Why virus hoaxes are no joke

Email-born viruses are becoming increasingly complex and damaging, which makes the prospect of virus hoaxes taking up system resources and staff time all the more annoying. But how much of a threat do hoaxes pose? Pia Heikkila reports...
Written by Pia Heikkila, Contributor

Email-born viruses are becoming increasingly complex and damaging, which makes the prospect of virus hoaxes taking up system resources and staff time all the more annoying. But how much of a threat do hoaxes pose? Pia Heikkila reports...

The internet allows us to spread information quickly and effortlessly. But the downside of global networks is that unwanted messages travel equally fast too. These unwanted messages include computer viruses, but also their tamer cousins: virus hoaxes. Viruses themselves have received plenty of publicity recently, all the more so if they are named after over-exposed 19-year-old female tennis players. But how many users can tell a hoax warning from a real alert? Take email.
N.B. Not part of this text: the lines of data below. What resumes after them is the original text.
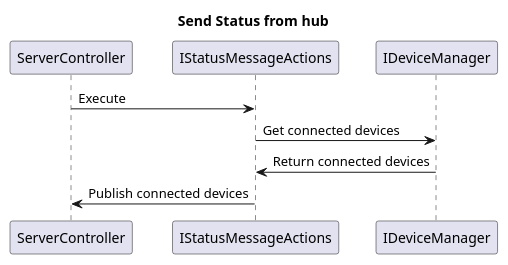
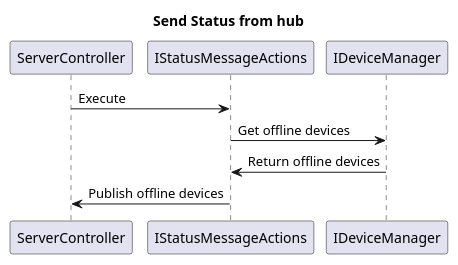
Before and after one commit to Casp7654/XPower: the diagram in docs/SSD diagrams/xPowerHubStatusAction.plantuml, drawn with PlantUML.

Commit message:
Fixdevices (#44)
* fixed main error

* Fixed offline

```diff
--- a/docs/SSD diagrams/xPowerHubStatusAction.plantuml
+++ b/docs/SSD diagrams/xPowerHubStatusAction.plantuml
@@ -1,9 +1,9 @@
 @startuml Hub status action SD diagrams
 title Send Status from hub
 
 ServerController -> IStatusMessageActions: Execute
-IStatusMessageActions -> IDeviceManager: Get connected devices
-IDeviceManager -> IStatusMessageActions: Return connected devices
-IStatusMessageActions -> ServerController: Publish connected devices
+IStatusMessageActions -> IDeviceManager: Get offline devices
+IDeviceManager -> IStatusMessageActions: Return offline devices
+IStatusMessageActions -> ServerController: Publish offline devices
 
 @enduml
```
Hoaxes usually arrive in inboxes from a well-meaning colleague or friend, and often carry a bold subject line punctuated with words like 'alert' or 'danger' and quoting a reputable company as a source. The message itself has lost its original sender's name and address and comes with a tail of many forwarding addresses. Most IT professionals recognise a hoax email straight away, but pundits claim end users are often caught out. Rob Rosenberg, a US hoax expert who runs a website on bogus virus warnings, said the reason hoaxes get forwarded is twofold. "End users are trying to be helpful when they are forwarding these messages and they want to be the first ones to alert everyone," he said. "Email also makes it very easy. All you have to do is just hit the forward button, then choose everyone in your address book, then press send." Rosenberg said the hoax writers have very different motives. "Just about every type of person writes them. Even a respected business wrote one as a publicity stunt. It is similar to an April Fool's prank which most people see as harmless fun," he said. Some hoax writers are looking for their 15 minutes of fame, trying to get their bogus messages travelling around global networks. Like a publicity-thirsty celebrity, an author is hoping his/her evangelism will reach as many recipients as possible and take on the notoriety of a real virus. However, experts reckon hoaxes are no laughing matter for IT departments. A typical hoax can generate large amounts of email which eats up corporate bandwidth and disk space. Once a few people in a company have received a warning and mailed it to all their friends and colleagues, a mail overload can easily result, according to Graham Cluley, senior consultant at anti-virus firm Sophos. There are also costs to a company's credibility if a hoax is forwarded from one of its addresses. "A company's name is often tarnished if it is linked with a hoax email," Cluley added. Very little official research has been published on the cost of hoaxes, but it is estimated they can cost even more than a genuine virus incident. Alex Shipp, technical director at anti-virus vendor Messagelabs, said the cost of hoaxes is often invisible. "No anti-virus software will detect hoaxes because they aren't viruses. Some companies panic when they receive a hoax virus warning and assume the worst - making the situation much worse," he said. And some hoaxes can remain in circulation for a long time. "Some of these hoaxes have a wider reach than most viruses. Our helpdesk gets asked at least once a week about hoaxes that are over three years old," he added. Rosenberg has estimated the damage of hoaxes to businesses. He has come up with an average that consists of incremental cost based on the fact that most employees get paid whether or not they work productively for one minute. Employees also cost money when they go to the bathroom, refill their coffee cups, take smoking breaks, or receive personal calls and emails. Hoax virus alerts add to this daily level of unavoidable employee inefficiency. Given an average employee costs $30-$60 per hour (including benefits and taxes), the sum works out to about 50 cents per employee per hoax. But not all is lost in the battle against bogus alerts. Companies can try to reduce the cost of virus hoaxes through a few simple steps. Rob Hailstone, analyst at IDC, said end users can be trained to spot virus hoaxes from genuine virus warnings. "Usually hoaxes feature capital letters and urge you to forward the chain letter to everyone you know. They often quote well-known computer companies too," he said. One way to prevent hoaxes from taking over corporate inboxes is to include a policy on them as a part of corporate security policy. Hailstone suggests companies can propose a total ban on forwarding virus alerts: "IT departments can remind their staff not to forward any virus warnings simply because security companies are not likely to issue a random warning by email." Email overload is a definite symptom of 21st century working life, and virus hoaxes don't help. But whereas much of the increase in information flow seems inevitable, experts agree something can be done about these bogus alerts. The advice is straightforward. If only PC users weren't such helpful Samaritans, then we'd collectively save a lot of deleting.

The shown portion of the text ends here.